Task details
Write out the records beneath this line exactly as they appear, minus any images.

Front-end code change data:
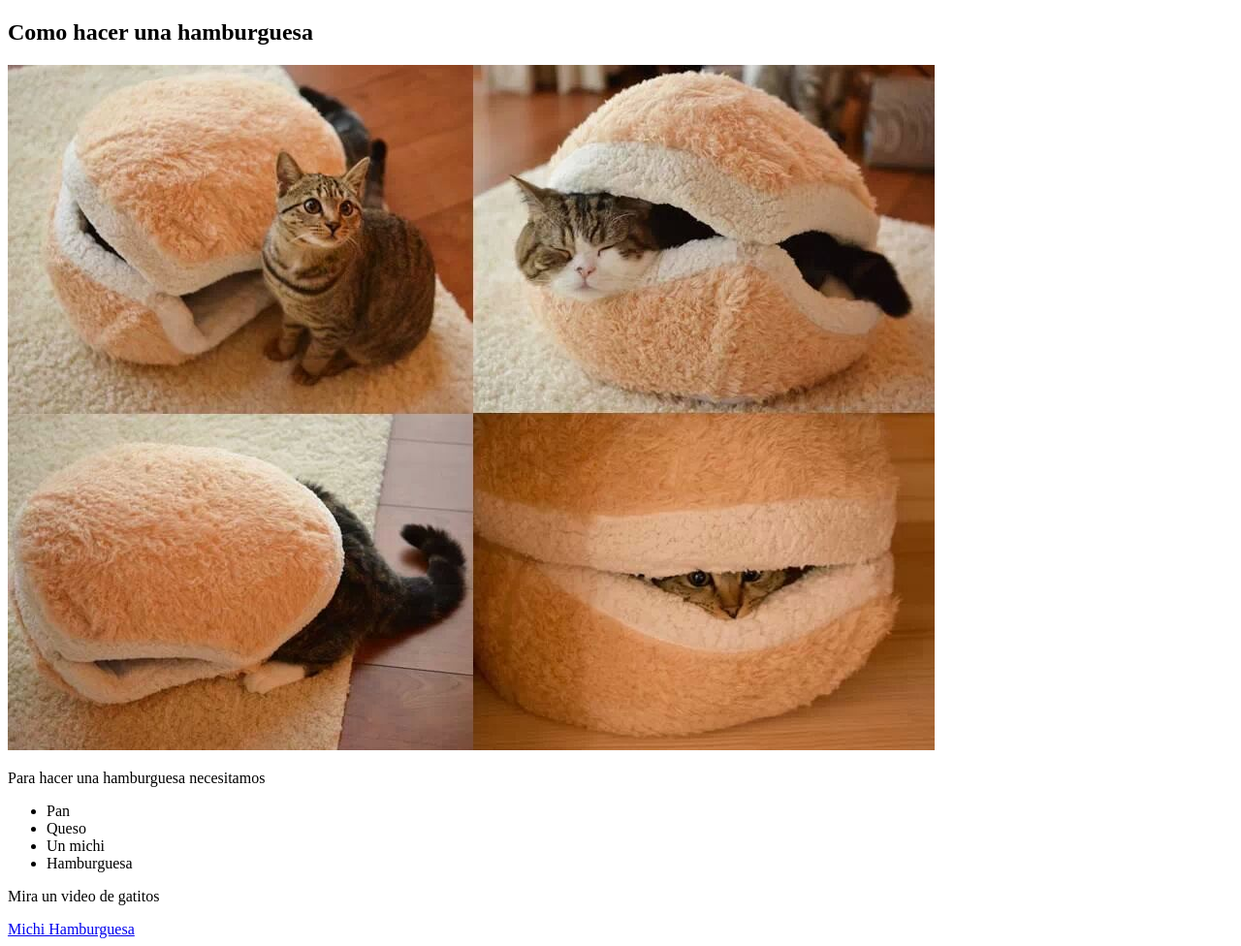
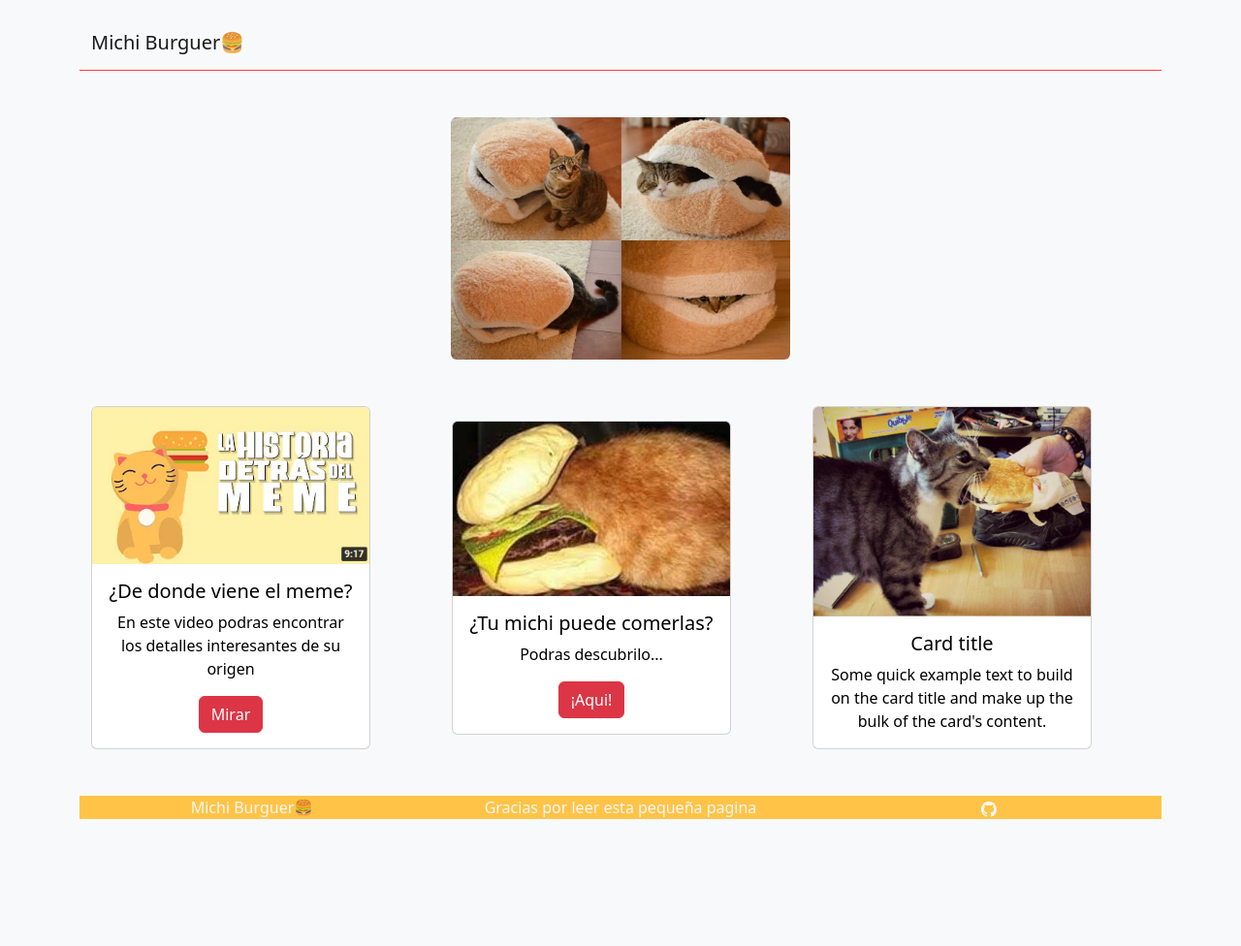
Before and after one commit to dianamorenodev/Michi-burguer, a plain HTML site: page index.html in a window 1280 px wide. Shown: the whole page at 97% size. After the commit the page ends 861 px from the top, so only its background shows below. Drawn offline with nearby package versions, Linux system fonts and the light colour scheme.

Commit message:
Stylist
Add Boostrap

```diff
--- a/index.html
+++ b/index.html
@@ -4,24 +4,85 @@
   <meta charset="UTF-8">
   <meta http-equiv="X-UA-Compatible" content="IE=edge">
   <meta name="viewport" content="width=device-width, initial-scale=1.0">
-  <!-- <link rel="stylesheet" href="style.css"> -->
+  <!-- CSS only -->
+  <script src="https://cdn.jsdelivr.net/npm/@popperjs/core@2.11.5/dist/umd/popper.min.js" integrity="sha384-Xe+8cL9oJa6tN/veChSP7q+mnSPaj5Bcu9mPX5F5xIGE0DVittaqT5lorf0EI7Vk" crossorigin="anonymous"></script>
+<script src="https://cdn.jsdelivr.net/npm/bootstrap@5.2.0-beta1/dist/js/bootstrap.min.js" integrity="sha384-kjU+l4N0Yf4ZOJErLsIcvOU2qSb74wXpOhqTvwVx3OElZRweTnQ6d31fXEoRD1Jy" crossorigin="anonymous"></script>
+  <link href="https://cdn.jsdelivr.net/npm/bootstrap@5.2.0-beta1/dist/css/bootstrap.min.css" rel="stylesheet" integrity="sha384-0evHe/X+R7YkIZDRvuzKMRqM+OrBnVFBL6DOitfPri4tjfHxaWutUpFmBp4vmVor" crossorigin="anonymous">
+  <link rel="stylesheet" href="style.css">
   <title>Michi Burguer</title>
 </head>
-<body>
-  <!--Titulo de la pagina-->
-  <h2>Como hacer una hamburguesa</h2>
-  <!--Baner-->
-  <img src="img/michiBurguer.jpg" alt="Gato dentro de una cama con forma de hamburguesa">
-  <!--Como hacer una hamburguesa-->
-  <p>Para hacer una hamburguesa necesitamos</p>
-  <ul>
-    <li>Pan</li>
-    <li>Queso</li>
-    <li>Un michi</li>
-    <li>Hamburguesa</li>
-  </ul>
-  <!--Video de michis-->
-  <p>Mira un video de gatitos</p>
-  <a href="https://www.youtube.com/watch?v=cK-DBcmPoPI&ab_channel=Guest63random">Michi Hamburguesa</a>
+<body class="text-bg-light p-3">
+  <div class="container">
+    <nav class="navbar navbar-expand-lg bg-light">
+      <div class="container-fluid">
+        <a class="navbar-brand" href="#">Michi Burguer🍔</a>
+    </nav>
+    <div class="text-center">
+      <img id="amvurgueso" src="img/michiBurguer.jpg" class="rounded" alt="Gato dentro de una cama con forma de hamburguesa" width="350px" height="250">
+      <div class="container" id="cards">
+        <div class="row align-items-center">
+          <div class="col">
+            <div class="card" style="width: 18rem;">
+              <a href="https://www.youtube.com/watch?v=ddOtSexdmiM&ab_channel=Zona24-7"><img src="img/Video.png" class="card-img-top" alt="..."></a>
+              <div class="card-body">
+                <h5 class="card-title">¿De donde viene el meme?</h5>
+                <p class="card-text">En este video podras encontrar los detalles interesantes de su origen</p>
+                <a href="https://www.youtube.com/watch?v=ddOtSexdmiM&ab_channel=Zona24-7"><button type="button" class="btn btn-danger">Mirar</button></a>
+              </div>
+            </div>
+          </div>
+          <div class="col">
+            <div class="card" style="width: 18rem;">
+              <img src="img/Michi.jpg" class="card-img-top" alt="...">
+              <div class="card-body">
+                <h5 class="card-title">¿Tu michi puede comerlas?</h5>
+                <p class="card-text">Podras descubrilo...</p>
+                <button type="button" class="btn btn-danger" data-bs-toggle="modal" data-bs-target="#exampleModal">
+                  ¡Aqui!
+                </button>
+                <!-- Modal -->
+                <div class="modal fade" id="exampleModal" tabindex="-1" aria-labelledby="exampleModalLabel" aria-hidden="true">
+                  <div class="modal-dialog">
+                    <div class="modal-content">
+                      <div class="modal-header">
+                        <h5 class="modal-title">Respuesta: ¡Si!</h5>
+                        <button type="button" class="btn-close" data-bs-dismiss="modal" aria-label="Close"></button>
+                      </div>
+                      <div class="modal-body">
+                        ¿Pueden los gatos comer una hamburguesa? ¡Sí, tu gato puede comer hamburguesa! La hamburguesa siempre debe cocinarse, incluso para su gato, para prevenir infecciones por bacterias y / o parásitos que pueden estar en la carne cruda. Ventaja: si su gato tiene diarrea, la hamburguesa simple puede ser una buena opción para una dieta blanda para darle un descanso al tracto gastrointestinal durante uno o dos días.
+                      </div>
+                    </div>
+                  </div>
+                </div>
+              </div>
+            </div>
+          </div>
+          <div class="col">
+            <div class="card" style="width: 18rem;">
+              <img src="img/Yuum.jpg" class="card-img-top" alt="...">
+              <div class="card-body">
+                <h5 class="card-title">Card title</h5>
+                <p class="card-text">Some quick example text to build on the card title and make up the bulk of the card's content.</p>
+              </div>
+            </div>
+          </div>
+        </div>
+      </div>
+    <footer>
+    <div class="row align-items-end">
+      <div class="col">
+        <span>Michi Burguer🍔</span>
+      </div>
+      <div class="col">
+        Gracias por leer esta pequeña pagina
+      </div>
+      <div class="col">
+        <svg xmlns="http://www.w3.org/2000/svg" width="16" height="16" fill="currentColor" class="bi bi-github" viewBox="0 0 16 16">
+        <path d="M8 0C3.58 0 0 3.58 0 8c0 3.54 2.29 6.53 5.47 7.59.4.07.55-.17.55-.38 0-.19-.01-.82-.01-1.49-2.01.37-2.53-.49-2.69-.94-.09-.23-.48-.94-.82-1.13-.28-.15-.68-.52-.01-.53.63-.01 1.08.58 1.23.82.72 1.21 1.87.87 2.33.66.07-.52.28-.87.51-1.07-1.78-.2-3.64-.89-3.64-3.95 0-.87.31-1.59.82-2.15-.08-.2-.36-1.02.08-2.12 0 0 .67-.21 2.2.82.64-.18 1.32-.27 2-.27.68 0 1.36.09 2 .27 1.53-1.04 2.2-.82 2.2-.82.44 1.1.16 1.92.08 2.12.51.56.82 1.27.82 2.15 0 3.07-1.87 3.75-3.65 3.95.29.25.54.73.54 1.48 0 1.07-.01 1.93-.01 2.2 0 .21.15.46.55.38A8.012 8.012 0 0 0 16 8c0-4.42-3.58-8-8-8z"/>
+        </svg>
+      </div>
+    </div>
+  </footer>
+  </div>
 </body>
 </html>
--- a/style.css
+++ b/style.css
@@ -1,9 +1,14 @@
-body{
-  background-color: pink;
-  font-family: 'Courier New', Courier, monospace;
-  text-align: center;
+nav{
+  border-bottom: 1px #FF3E3B solid;
 }
-img{
-  height: 20rem;
-  width: 40rem;
+#amvurgueso{
+  margin-top: 3rem;
 }
+#cards{
+  margin-top: 3rem;
+  margin-bottom: 3rem;
+}
+footer{
+  background: #FFC447;
+  color: #F8F6F5;
+}
```
Also changed, not shown: fonts/Banana Days.otf (deleted), fonts/Michelin.otf (deleted), img/Michi.jpg (added), img/Video.png (added), img/Yuum.jpg (added).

Result of the exercise
Before and after one commit to dianamorenodev/Michi-burguer, a plain HTML site: page index.html in a window 1280 px wide. Shown: the whole page at 97% size. After the commit the page ends 861 px from the top, so only its background shows below. Drawn offline with nearby package versions, Linux system fonts and the light colour scheme.

Commit message:
Stylist
Add Boostrap

```diff
--- a/index.html
+++ b/index.html
@@ -4,24 +4,85 @@
   <meta charset="UTF-8">
   <meta http-equiv="X-UA-Compatible" content="IE=edge">
   <meta name="viewport" content="width=device-width, initial-scale=1.0">
-  <!-- <link rel="stylesheet" href="style.css"> -->
+  <!-- CSS only -->
+  <script src="https://cdn.jsdelivr.net/npm/@popperjs/core@2.11.5/dist/umd/popper.min.js" integrity="sha384-Xe+8cL9oJa6tN/veChSP7q+mnSPaj5Bcu9mPX5F5xIGE0DVittaqT5lorf0EI7Vk" crossorigin="anonymous"></script>
+<script src="https://cdn.jsdelivr.net/npm/bootstrap@5.2.0-beta1/dist/js/bootstrap.min.js" integrity="sha384-kjU+l4N0Yf4ZOJErLsIcvOU2qSb74wXpOhqTvwVx3OElZRweTnQ6d31fXEoRD1Jy" crossorigin="anonymous"></script>
+  <link href="https://cdn.jsdelivr.net/npm/bootstrap@5.2.0-beta1/dist/css/bootstrap.min.css" rel="stylesheet" integrity="sha384-0evHe/X+R7YkIZDRvuzKMRqM+OrBnVFBL6DOitfPri4tjfHxaWutUpFmBp4vmVor" crossorigin="anonymous">
+  <link rel="stylesheet" href="style.css">
   <title>Michi Burguer</title>
 </head>
-<body>
-  <!--Titulo de la pagina-->
-  <h2>Como hacer una hamburguesa</h2>
-  <!--Baner-->
-  <img src="img/michiBurguer.jpg" alt="Gato dentro de una cama con forma de hamburguesa">
-  <!--Como hacer una hamburguesa-->
-  <p>Para hacer una hamburguesa necesitamos</p>
-  <ul>
-    <li>Pan</li>
-    <li>Queso</li>
-    <li>Un michi</li>
-    <li>Hamburguesa</li>
-  </ul>
-  <!--Video de michis-->
-  <p>Mira un video de gatitos</p>
-  <a href="https://www.youtube.com/watch?v=cK-DBcmPoPI&ab_channel=Guest63random">Michi Hamburguesa</a>
+<body class="text-bg-light p-3">
+  <div class="container">
+    <nav class="navbar navbar-expand-lg bg-light">
+      <div class="container-fluid">
+        <a class="navbar-brand" href="#">Michi Burguer🍔</a>
+    </nav>
+    <div class="text-center">
+      <img id="amvurgueso" src="img/michiBurguer.jpg" class="rounded" alt="Gato dentro de una cama con forma de hamburguesa" width="350px" height="250">
+      <div class="container" id="cards">
+        <div class="row align-items-center">
+          <div class="col">
+            <div class="card" style="width: 18rem;">
+              <a href="https://www.youtube.com/watch?v=ddOtSexdmiM&ab_channel=Zona24-7"><img src="img/Video.png" class="card-img-top" alt="..."></a>
+              <div class="card-body">
+                <h5 class="card-title">¿De donde viene el meme?</h5>
+                <p class="card-text">En este video podras encontrar los detalles interesantes de su origen</p>
+                <a href="https://www.youtube.com/watch?v=ddOtSexdmiM&ab_channel=Zona24-7"><button type="button" class="btn btn-danger">Mirar</button></a>
+              </div>
+            </div>
+          </div>
+          <div class="col">
+            <div class="card" style="width: 18rem;">
+              <img src="img/Michi.jpg" class="card-img-top" alt="...">
+              <div class="card-body">
+                <h5 class="card-title">¿Tu michi puede comerlas?</h5>
+                <p class="card-text">Podras descubrilo...</p>
+                <button type="button" class="btn btn-danger" data-bs-toggle="modal" data-bs-target="#exampleModal">
+                  ¡Aqui!
+                </button>
+                <!-- Modal -->
+                <div class="modal fade" id="exampleModal" tabindex="-1" aria-labelledby="exampleModalLabel" aria-hidden="true">
+                  <div class="modal-dialog">
+                    <div class="modal-content">
+                      <div class="modal-header">
+                        <h5 class="modal-title">Respuesta: ¡Si!</h5>
+                        <button type="button" class="btn-close" data-bs-dismiss="modal" aria-label="Close"></button>
+                      </div>
+                      <div class="modal-body">
+                        ¿Pueden los gatos comer una hamburguesa? ¡Sí, tu gato puede comer hamburguesa! La hamburguesa siempre debe cocinarse, incluso para su gato, para prevenir infecciones por bacterias y / o parásitos que pueden estar en la carne cruda. Ventaja: si su gato tiene diarrea, la hamburguesa simple puede ser una buena opción para una dieta blanda para darle un descanso al tracto gastrointestinal durante uno o dos días.
+                      </div>
+                    </div>
+                  </div>
+                </div>
+              </div>
+            </div>
+          </div>
+          <div class="col">
+            <div class="card" style="width: 18rem;">
+              <img src="img/Yuum.jpg" class="card-img-top" alt="...">
+              <div class="card-body">
+                <h5 class="card-title">Card title</h5>
+                <p class="card-text">Some quick example text to build on the card title and make up the bulk of the card's content.</p>
+              </div>
+            </div>
+          </div>
+        </div>
+      </div>
+    <footer>
+    <div class="row align-items-end">
+      <div class="col">
+        <span>Michi Burguer🍔</span>
+      </div>
+      <div class="col">
+        Gracias por leer esta pequeña pagina
+      </div>
+      <div class="col">
+        <svg xmlns="http://www.w3.org/2000/svg" width="16" height="16" fill="currentColor" class="bi bi-github" viewBox="0 0 16 16">
+        <path d="M8 0C3.58 0 0 3.58 0 8c0 3.54 2.29 6.53 5.47 7.59.4.07.55-.17.55-.38 0-.19-.01-.82-.01-1.49-2.01.37-2.53-.49-2.69-.94-.09-.23-.48-.94-.82-1.13-.28-.15-.68-.52-.01-.53.63-.01 1.08.58 1.23.82.72 1.21 1.87.87 2.33.66.07-.52.28-.87.51-1.07-1.78-.2-3.64-.89-3.64-3.95 0-.87.31-1.59.82-2.15-.08-.2-.36-1.02.08-2.12 0 0 .67-.21 2.2.82.64-.18 1.32-.27 2-.27.68 0 1.36.09 2 .27 1.53-1.04 2.2-.82 2.2-.82.44 1.1.16 1.92.08 2.12.51.56.82 1.27.82 2.15 0 3.07-1.87 3.75-3.65 3.95.29.25.54.73.54 1.48 0 1.07-.01 1.93-.01 2.2 0 .21.15.46.55.38A8.012 8.012 0 0 0 16 8c0-4.42-3.58-8-8-8z"/>
+        </svg>
+      </div>
+    </div>
+  </footer>
+  </div>
 </body>
 </html>
--- a/style.css
+++ b/style.css
@@ -1,9 +1,14 @@
-body{
-  background-color: pink;
-  font-family: 'Courier New', Courier, monospace;
-  text-align: center;
+nav{
+  border-bottom: 1px #FF3E3B solid;
 }
-img{
-  height: 20rem;
-  width: 40rem;
+#amvurgueso{
+  margin-top: 3rem;
 }
+#cards{
+  margin-top: 3rem;
+  margin-bottom: 3rem;
+}
+footer{
+  background: #FFC447;
+  color: #F8F6F5;
+}
```
Also changed, not shown: fonts/Banana Days.otf (deleted), fonts/Michelin.otf (deleted), img/Michi.jpg (added), img/Video.png (added), img/Yuum.jpg (added).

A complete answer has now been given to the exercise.